A common misconception is that if everybody was prepared to take awful enough jobs, unemployment would be eradicated automatically, at least eventually, irrespective of the government's fiscal stance. Embedded in this argument is a misconception that unemployment, overall, can be eliminated through lower wages or deteriorating working conditions. In a capitalist monetary economy, this is not true. To think otherwise is to succumb to a fallacy of composition.
Modern monetary theorists have employed parables or simple teaching models to illustrate how sovereign currencies work. Usually the parables are used to drive home the most fundamental aspect of state or chartal money; namely, the manner in which a tax obligation underpins demand for the currency. It can be instructive to explore the parables in depth.
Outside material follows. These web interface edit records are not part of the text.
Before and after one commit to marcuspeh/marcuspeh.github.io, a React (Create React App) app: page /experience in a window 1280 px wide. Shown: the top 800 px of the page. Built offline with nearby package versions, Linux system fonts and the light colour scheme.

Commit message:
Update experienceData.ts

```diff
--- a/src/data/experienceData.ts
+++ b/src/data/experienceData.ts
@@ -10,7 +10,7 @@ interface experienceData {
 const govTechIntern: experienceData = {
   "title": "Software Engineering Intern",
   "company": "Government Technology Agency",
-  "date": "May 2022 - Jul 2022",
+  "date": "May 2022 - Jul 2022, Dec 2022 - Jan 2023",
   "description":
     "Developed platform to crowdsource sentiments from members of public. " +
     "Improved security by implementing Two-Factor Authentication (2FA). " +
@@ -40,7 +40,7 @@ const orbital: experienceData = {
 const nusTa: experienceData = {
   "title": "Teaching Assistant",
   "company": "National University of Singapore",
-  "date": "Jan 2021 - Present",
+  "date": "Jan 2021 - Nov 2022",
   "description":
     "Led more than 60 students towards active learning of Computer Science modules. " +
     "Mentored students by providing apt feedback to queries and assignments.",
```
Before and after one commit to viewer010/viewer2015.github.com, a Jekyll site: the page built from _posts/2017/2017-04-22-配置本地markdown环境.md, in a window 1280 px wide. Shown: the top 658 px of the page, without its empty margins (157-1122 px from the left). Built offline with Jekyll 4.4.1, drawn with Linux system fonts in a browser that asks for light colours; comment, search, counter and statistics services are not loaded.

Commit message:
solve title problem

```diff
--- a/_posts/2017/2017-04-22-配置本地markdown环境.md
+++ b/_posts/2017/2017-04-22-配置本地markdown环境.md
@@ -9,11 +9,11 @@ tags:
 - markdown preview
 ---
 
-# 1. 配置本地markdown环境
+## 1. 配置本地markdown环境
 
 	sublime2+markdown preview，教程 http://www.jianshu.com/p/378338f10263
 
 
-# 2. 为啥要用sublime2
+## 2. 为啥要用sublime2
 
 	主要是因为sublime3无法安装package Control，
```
For example, Bill Mitchell has provided a series of posts (here, here and here) adding layers of meaning to a 'business card model' initially due to Warren Mosler in which parents represent government and their kids represent the non-government. A similar exploration is presented in Parable of a Monetary Economy. These treatments can get fairly elaborate in terms of the numerical calculations, even though the calculations themselves are elementary. This is fine for reading purposes, but when it comes to explaining the basics to a friend or colleague in a social situation it will sometimes be better to avoid numbers and tell a simple verbal story. For this purpose, another variant of Warren's parable, which he sometimes uses as an opener in seminar presentations, seems especially suited to the purpose. It is possible to delve into the story as deeply as is likely to be necessary in most informal situations.
Imagine for a moment a society without compulsion. People are working for themselves and each other. They might share, barter or agree to use a private money or monies in exchange. If everybody could somehow agree to share land and other natural resources, respect the wishes of all, contribute voluntarily to the production of infrastructure and provision of social services, agree to the modes of production in which they personally need to engage (whether wage labor, cooperatives or communes) and address all other individual and collective needs on a voluntary basis, there would be no need for government and no need for state money. A role for government arises when members of the community cannot find amicable solutions to all conflicts without some mechanism for orchestrating their collective will. Fiat money is a highly effective tool for this purpose.
Bill Mitchell has provided a link to the homepage of the work-in-progress MMT textbook he is co-writing with Randall Wray entitled Modern Monetary Theory and Practice. The complete book is expected to be published in 2014. Draft chapters in various states of completion are accessible from the homepage.
It seems the failure of orthodox macroeconomists to foresee the global financial crisis and the willingness of some of its more extreme members, in the Great Recession that followed, to push for ridiculous remedies such as "contractionary expansionism" has resulted, at least in Australia, in the likely downgrading of numerous journals that cater not for orthodox (i.e. neoclassical) economics but, you guessed it, heterodox economics and studies into the history of economic thought (HET). There has been a predictable closing of the ranks. Steve Keen wrote a good article on the situation in late September.